■ REQUIRED WORK: No pictures belong in the copy, but every line of the material below must be reproduced exactly.

■ DATA FOR PROCESSING:
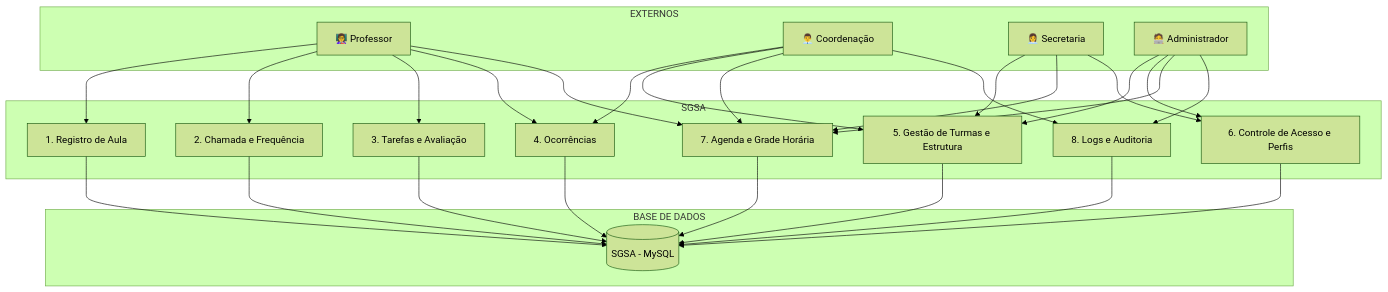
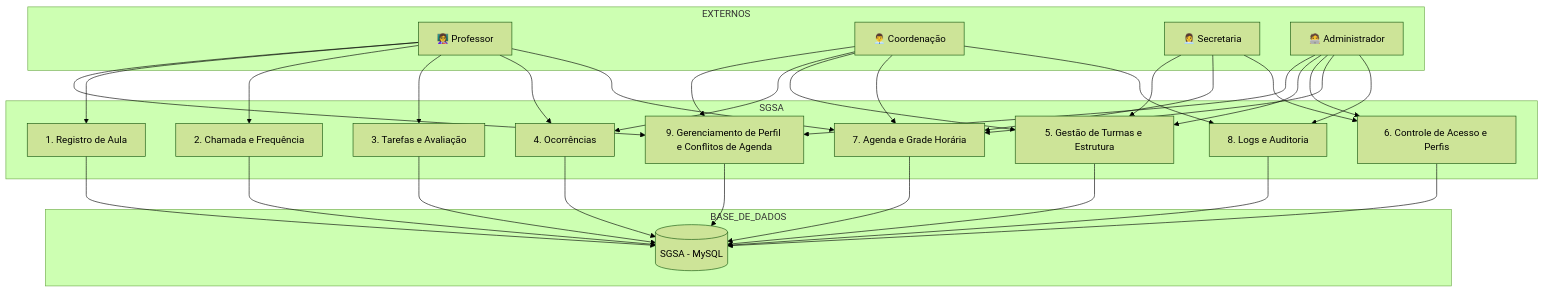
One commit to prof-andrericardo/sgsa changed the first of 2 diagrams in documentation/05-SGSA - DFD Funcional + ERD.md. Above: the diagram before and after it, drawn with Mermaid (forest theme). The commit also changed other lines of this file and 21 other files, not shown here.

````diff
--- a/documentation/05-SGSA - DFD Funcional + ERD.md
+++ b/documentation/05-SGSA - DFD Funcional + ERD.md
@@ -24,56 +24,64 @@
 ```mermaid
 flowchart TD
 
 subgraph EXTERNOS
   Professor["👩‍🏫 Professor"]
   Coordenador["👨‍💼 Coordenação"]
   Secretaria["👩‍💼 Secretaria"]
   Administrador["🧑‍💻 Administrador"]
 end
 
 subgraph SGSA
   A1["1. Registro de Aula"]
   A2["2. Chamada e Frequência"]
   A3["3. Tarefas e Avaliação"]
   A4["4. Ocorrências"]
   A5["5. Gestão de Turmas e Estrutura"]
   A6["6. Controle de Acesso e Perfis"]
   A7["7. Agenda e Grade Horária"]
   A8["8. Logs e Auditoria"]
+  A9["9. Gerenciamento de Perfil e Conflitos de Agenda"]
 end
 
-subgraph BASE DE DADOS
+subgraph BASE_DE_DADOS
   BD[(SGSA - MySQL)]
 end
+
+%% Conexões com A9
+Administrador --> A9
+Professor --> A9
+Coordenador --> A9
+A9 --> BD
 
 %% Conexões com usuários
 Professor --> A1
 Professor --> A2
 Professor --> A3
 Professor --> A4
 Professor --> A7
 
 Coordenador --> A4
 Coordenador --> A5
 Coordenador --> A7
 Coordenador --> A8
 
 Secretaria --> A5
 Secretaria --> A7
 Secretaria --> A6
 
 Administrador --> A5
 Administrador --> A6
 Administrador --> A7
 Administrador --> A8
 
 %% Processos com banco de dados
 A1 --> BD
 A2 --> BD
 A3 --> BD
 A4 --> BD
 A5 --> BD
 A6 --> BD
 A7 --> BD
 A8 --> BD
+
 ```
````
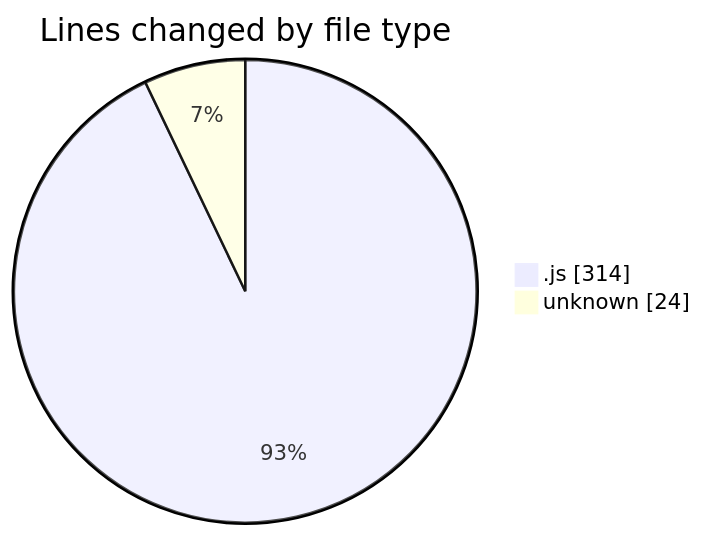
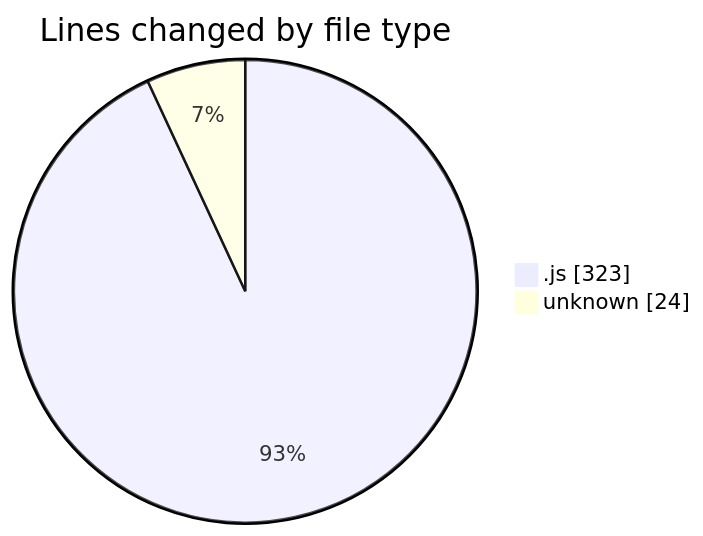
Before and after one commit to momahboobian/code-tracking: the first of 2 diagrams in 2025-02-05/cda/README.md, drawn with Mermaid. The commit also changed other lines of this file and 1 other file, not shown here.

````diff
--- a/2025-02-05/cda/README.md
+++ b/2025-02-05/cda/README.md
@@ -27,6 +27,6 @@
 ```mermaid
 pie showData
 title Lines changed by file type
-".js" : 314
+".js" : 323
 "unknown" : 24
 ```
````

■ EXERCISE RESPONSE:
One commit to prof-andrericardo/sgsa changed the first of 2 diagrams in documentation/05-SGSA - DFD Funcional + ERD.md. Above: the diagram before and after it, drawn with Mermaid (forest theme). The commit also changed other lines of this file and 21 other files, not shown here.

````diff
--- a/documentation/05-SGSA - DFD Funcional + ERD.md
+++ b/documentation/05-SGSA - DFD Funcional + ERD.md
@@ -24,56 +24,64 @@
 ```mermaid
 flowchart TD
 
 subgraph EXTERNOS
   Professor["👩‍🏫 Professor"]
   Coordenador["👨‍💼 Coordenação"]
   Secretaria["👩‍💼 Secretaria"]
   Administrador["🧑‍💻 Administrador"]
 end
 
 subgraph SGSA
   A1["1. Registro de Aula"]
   A2["2. Chamada e Frequência"]
   A3["3. Tarefas e Avaliação"]
   A4["4. Ocorrências"]
   A5["5. Gestão de Turmas e Estrutura"]
   A6["6. Controle de Acesso e Perfis"]
   A7["7. Agenda e Grade Horária"]
   A8["8. Logs e Auditoria"]
+  A9["9. Gerenciamento de Perfil e Conflitos de Agenda"]
 end
 
-subgraph BASE DE DADOS
+subgraph BASE_DE_DADOS
   BD[(SGSA - MySQL)]
 end
+
+%% Conexões com A9
+Administrador --> A9
+Professor --> A9
+Coordenador --> A9
+A9 --> BD
 
 %% Conexões com usuários
 Professor --> A1
 Professor --> A2
 Professor --> A3
 Professor --> A4
 Professor --> A7
 
 Coordenador --> A4
 Coordenador --> A5
 Coordenador --> A7
 Coordenador --> A8
 
 Secretaria --> A5
 Secretaria --> A7
 Secretaria --> A6
 
 Administrador --> A5
 Administrador --> A6
 Administrador --> A7
 Administrador --> A8
 
 %% Processos com banco de dados
 A1 --> BD
 A2 --> BD
 A3 --> BD
 A4 --> BD
 A5 --> BD
 A6 --> BD
 A7 --> BD
 A8 --> BD
+
 ```
````
Before and after one commit to momahboobian/code-tracking: the first of 2 diagrams in 2025-02-05/cda/README.md, drawn with Mermaid. The commit also changed other lines of this file and 1 other file, not shown here.

````diff
--- a/2025-02-05/cda/README.md
+++ b/2025-02-05/cda/README.md
@@ -27,6 +27,6 @@
 ```mermaid
 pie showData
 title Lines changed by file type
-".js" : 314
+".js" : 323
 "unknown" : 24
 ```
````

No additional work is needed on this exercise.